Word has it the Tories feel a wind in their sails. It's not true. They can't even nail the Transport Secretary to the latest burial-of-bad-news story. This paper had a memo leaked from the train companies' board meeting insisting that fare rises be kept as far from the media as possible.
Mr Byers told the MP not, "to believe everything he reads in the paper. If he can produce any memo, I'd be delighted to see it. I don't believe it exists".
But if Barrie Clement, our transport editor, stapled the memo to the minister's forehead he still would deny its existence. Howls of execration would leave the dead statuary of his Commons presence quite unblemished.
By contrast, Mr Milburn has one of the first political talents, that of making you want to believe. Of course, the temptation must be resisted. Last week in the House, Mr Milburn said NHS patients will be able to choose when and where they are to be treated. It's the great reform. It's the big idea. It's a complete reorientation of current working practice.
Instinctively we know it isn't true.

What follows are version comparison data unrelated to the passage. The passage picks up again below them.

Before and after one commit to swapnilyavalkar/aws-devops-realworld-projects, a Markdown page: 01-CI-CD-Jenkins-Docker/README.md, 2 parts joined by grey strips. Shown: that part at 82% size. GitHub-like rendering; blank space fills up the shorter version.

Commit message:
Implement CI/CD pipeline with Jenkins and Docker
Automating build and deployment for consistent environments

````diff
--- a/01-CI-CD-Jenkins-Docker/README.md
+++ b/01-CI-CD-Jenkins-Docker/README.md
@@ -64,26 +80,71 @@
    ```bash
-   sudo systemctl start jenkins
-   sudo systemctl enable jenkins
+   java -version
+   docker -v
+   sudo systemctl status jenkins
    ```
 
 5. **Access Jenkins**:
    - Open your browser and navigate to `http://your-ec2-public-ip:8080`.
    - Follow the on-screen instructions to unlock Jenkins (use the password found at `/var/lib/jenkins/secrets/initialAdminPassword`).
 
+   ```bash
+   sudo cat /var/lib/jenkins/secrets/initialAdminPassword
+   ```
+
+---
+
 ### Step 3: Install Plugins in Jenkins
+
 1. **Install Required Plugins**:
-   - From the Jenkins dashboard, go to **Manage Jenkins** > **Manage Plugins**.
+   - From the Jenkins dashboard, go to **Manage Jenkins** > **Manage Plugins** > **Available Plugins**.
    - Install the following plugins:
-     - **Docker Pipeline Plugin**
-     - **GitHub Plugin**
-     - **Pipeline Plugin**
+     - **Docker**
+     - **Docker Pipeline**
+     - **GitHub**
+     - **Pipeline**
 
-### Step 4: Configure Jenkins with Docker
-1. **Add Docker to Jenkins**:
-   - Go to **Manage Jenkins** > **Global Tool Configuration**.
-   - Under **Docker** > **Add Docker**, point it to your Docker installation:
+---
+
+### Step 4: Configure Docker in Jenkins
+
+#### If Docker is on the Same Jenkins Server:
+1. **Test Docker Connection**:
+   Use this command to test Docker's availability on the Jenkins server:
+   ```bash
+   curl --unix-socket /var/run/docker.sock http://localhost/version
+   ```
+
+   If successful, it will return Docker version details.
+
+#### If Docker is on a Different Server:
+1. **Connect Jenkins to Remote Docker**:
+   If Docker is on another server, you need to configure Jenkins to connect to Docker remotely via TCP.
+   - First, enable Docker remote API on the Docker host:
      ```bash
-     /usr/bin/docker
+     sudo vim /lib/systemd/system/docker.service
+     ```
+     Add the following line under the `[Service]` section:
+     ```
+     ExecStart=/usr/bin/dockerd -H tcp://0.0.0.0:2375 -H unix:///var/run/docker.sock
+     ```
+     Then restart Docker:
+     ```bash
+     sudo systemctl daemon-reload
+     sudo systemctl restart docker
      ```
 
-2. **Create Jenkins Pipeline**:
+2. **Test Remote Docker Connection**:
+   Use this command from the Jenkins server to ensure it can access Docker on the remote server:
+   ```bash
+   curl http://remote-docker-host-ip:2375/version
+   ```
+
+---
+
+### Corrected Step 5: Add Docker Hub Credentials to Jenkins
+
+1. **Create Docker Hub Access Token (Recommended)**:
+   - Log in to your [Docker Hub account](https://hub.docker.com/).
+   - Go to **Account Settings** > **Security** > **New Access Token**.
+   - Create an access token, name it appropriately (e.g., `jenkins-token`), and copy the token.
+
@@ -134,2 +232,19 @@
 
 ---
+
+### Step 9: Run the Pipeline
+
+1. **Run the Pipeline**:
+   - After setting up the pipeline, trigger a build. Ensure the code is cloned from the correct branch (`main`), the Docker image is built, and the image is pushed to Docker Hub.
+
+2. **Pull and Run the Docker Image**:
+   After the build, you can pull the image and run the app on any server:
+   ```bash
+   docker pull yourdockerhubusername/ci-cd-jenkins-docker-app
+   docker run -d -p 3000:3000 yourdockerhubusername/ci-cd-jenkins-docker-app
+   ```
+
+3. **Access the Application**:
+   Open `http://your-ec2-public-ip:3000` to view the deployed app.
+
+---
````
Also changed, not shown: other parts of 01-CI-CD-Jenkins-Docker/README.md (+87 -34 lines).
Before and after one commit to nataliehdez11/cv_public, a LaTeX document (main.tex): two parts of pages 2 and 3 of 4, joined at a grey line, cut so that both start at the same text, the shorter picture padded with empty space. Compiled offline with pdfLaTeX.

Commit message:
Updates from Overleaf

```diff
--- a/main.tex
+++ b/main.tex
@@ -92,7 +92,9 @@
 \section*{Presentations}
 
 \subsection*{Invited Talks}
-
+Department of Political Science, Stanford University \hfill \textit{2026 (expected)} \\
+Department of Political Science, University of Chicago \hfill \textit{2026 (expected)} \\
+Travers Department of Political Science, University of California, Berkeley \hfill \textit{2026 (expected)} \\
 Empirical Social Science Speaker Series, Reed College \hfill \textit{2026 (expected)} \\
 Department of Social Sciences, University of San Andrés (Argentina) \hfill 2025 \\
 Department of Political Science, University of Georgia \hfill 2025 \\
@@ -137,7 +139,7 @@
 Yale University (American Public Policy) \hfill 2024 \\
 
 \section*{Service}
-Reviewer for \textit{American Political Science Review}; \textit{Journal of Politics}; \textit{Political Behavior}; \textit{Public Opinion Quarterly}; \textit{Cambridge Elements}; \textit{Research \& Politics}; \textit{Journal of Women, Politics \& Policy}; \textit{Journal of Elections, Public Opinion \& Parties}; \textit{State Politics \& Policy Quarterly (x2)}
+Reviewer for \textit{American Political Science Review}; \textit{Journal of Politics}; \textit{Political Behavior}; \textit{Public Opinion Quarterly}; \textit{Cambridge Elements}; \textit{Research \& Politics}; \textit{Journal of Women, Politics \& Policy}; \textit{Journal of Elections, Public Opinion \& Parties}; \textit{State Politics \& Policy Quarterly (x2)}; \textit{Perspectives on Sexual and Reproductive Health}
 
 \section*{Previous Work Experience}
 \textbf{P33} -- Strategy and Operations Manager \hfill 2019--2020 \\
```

Don't we? Charmingly, cheerfully, the minister bares his perfect teeth in order to lie through them.
On television, where ministers are constitutionally obliged to tell the truth, Mr Milburn came clean. Everyone will be able to have an appointment when and where they want provided their GP agrees, their primary care trust agrees and there is the spare capacity in the system. The chance of this combination occurring is vanishingly small.
Dr Liam Fox's first line of attack was: "If money is to follow the patient, what IT system will be required?" Call me a crude vulgarian if you will (and I'll smash your face in) but quibbling about the computer system seems rather a technical detail to spearhead the Conservative attack.
Mr Fox made many interesting, indeed powerful points – if hospitals are to be paid by results, what will happen to the hospitals that achieve 'no stars' under the Government's rating? Whatever his argument's strength, he loses the rhetorical battle.
Mr Milburn's big idea has been to reintroduce the internal market. It may work. But he is very keen to pretend he hasn't introduced the internal market. The internal market enrages his backbenches. The Tories' rhetorical strategy must be to praise Labour's effort to have another go at putting Tory policy into practice. It sounds friendly; and in politics friends are always more dangerous than enemies. Whatever reservations he may express, Dr Fox should give the full poison of support to his opponent.Reuse content